Here are a few key oils to seek out in support of a healthy barrier:
Chia Seed Oil -- chia seeds are the best natural source of Omega-3 fatty acids, which help to strengthen the barriers of cell membranes. In fact, a study found that topical chia seed oil significantly improves skin hydration and reduces trans-epidermal water loss, improving overall barrier function.
Kiwi Seed Oil -- similar to chia seed oil, kiwi seed oil is high in omega-3 and omega-6 fatty acids in the form of linoleic acid, which can be incredibly healing and soothing for damaged skin cells.
Hemp Seed Oil -- a natural humectant, hemp seed oil replenishes essential fatty acids and helps to skin to hold in water.
Pumpkin Seed Oil -- high in both fatty acids and Vitamin E, pumpkin seed oil is another great regulator to help promote healthy barrier function.
Grape Seed Oil -- rich in antioxidants and naturally anti-inflammatory, grape seed oil not only delivers essential fatty acids that help the skin to retain moisture but also soothes and heals damaged skin and prevents further damage from free radicals.
Sunflower Seed Oil -- with antioxidants like sesamol and vitamin E to help minimize sun damage and essential fatty acids and phytosterols to plump the skin, this is a great healing and protective moisturizer.
So, put away those astringent cleansers and harsh exfoliating scrubs. It's time to give your skin a break. Because when it comes to barrier function, less really is more.
Sunflower seed oil improves hydration of the skin and preserves skin barrier integrity, while olive oil damages it.
-Other vegetable oils like mustard and soybean can be damaging too, but oils with linoleic acid are beneficial
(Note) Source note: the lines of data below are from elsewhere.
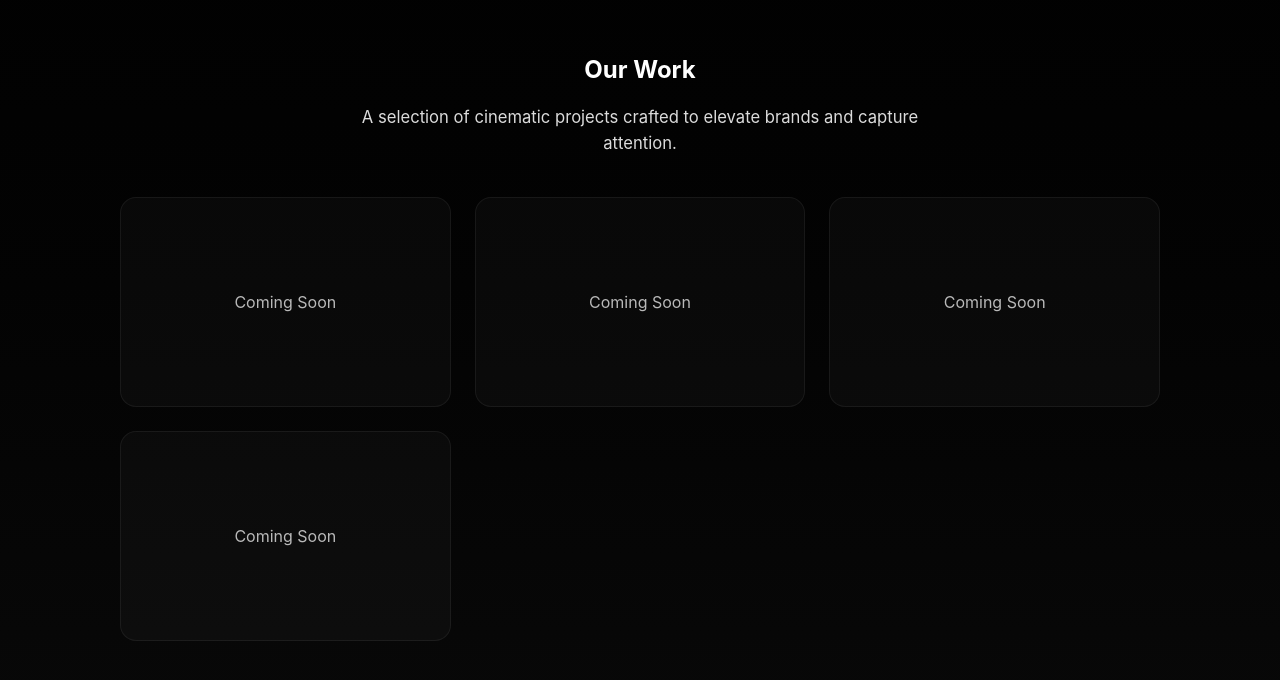
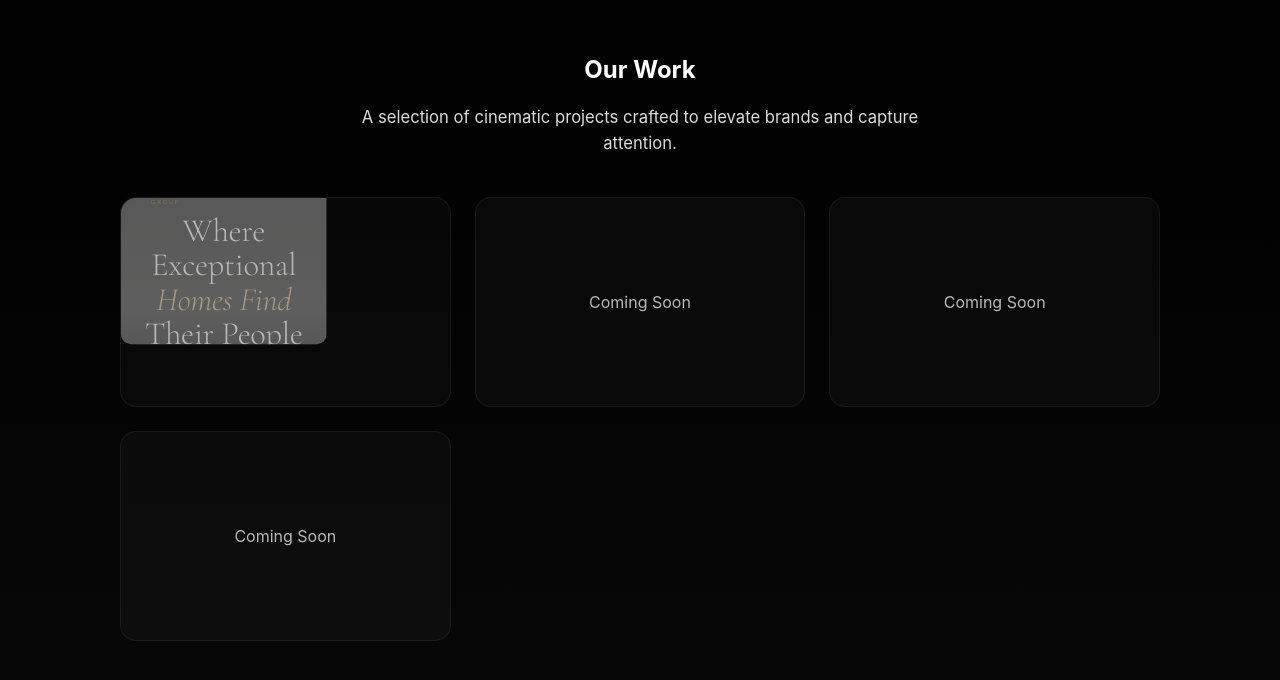
Before and after one commit to wilsoncreativeco/Wilson-Creative, a React (Vite) app: page / in a window 1280 px wide. Shown: the part 3558-4238 px from the top of the page. Built offline with nearby package versions, Linux system fonts and the light colour scheme.

Commit message:
Update App.jsx

```diff
--- a/src/App.jsx
+++ b/src/App.jsx
@@ -197,12 +197,27 @@ Whether you're local or operating globally, we work with clients anywhere to cre
           capture attention.
         </p>
 
-        <div className="work-grid">
-          <div className="work-item">Coming Soon</div>
-          <div className="work-item">Coming Soon</div>
-          <div className="work-item">Coming Soon</div>
-          <div className="work-item">Coming Soon</div>
-        </div>
+      <div className="work-grid">
+  <div className="work-item" style={{ padding: 0, overflow: "hidden" }}>
+    <iframe
+      src="/meridian.html"
+      title="Meridian Property"
+      scrolling="no"
+      style={{
+        width: "160%",
+        height: "160%",
+        border: "none",
+        transform: "scale(0.625)",
+        transformOrigin: "top left",
+        pointerEvents: "none",
+        borderRadius: "16px",
+      }}
+    />
+  </div>
+  <div className="work-item">Coming Soon</div>
+  <div className="work-item">Coming Soon</div>
+  <div className="work-item">Coming Soon</div>
+</div>
       </section>
       {showModal && (
         <div className="modal">
```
-A number of surfactants are proven to disturb the skin barrier function
-Urban pollution like dust can disrupt skin barrier function, thus making the skin susceptible to over absorption of topically applied products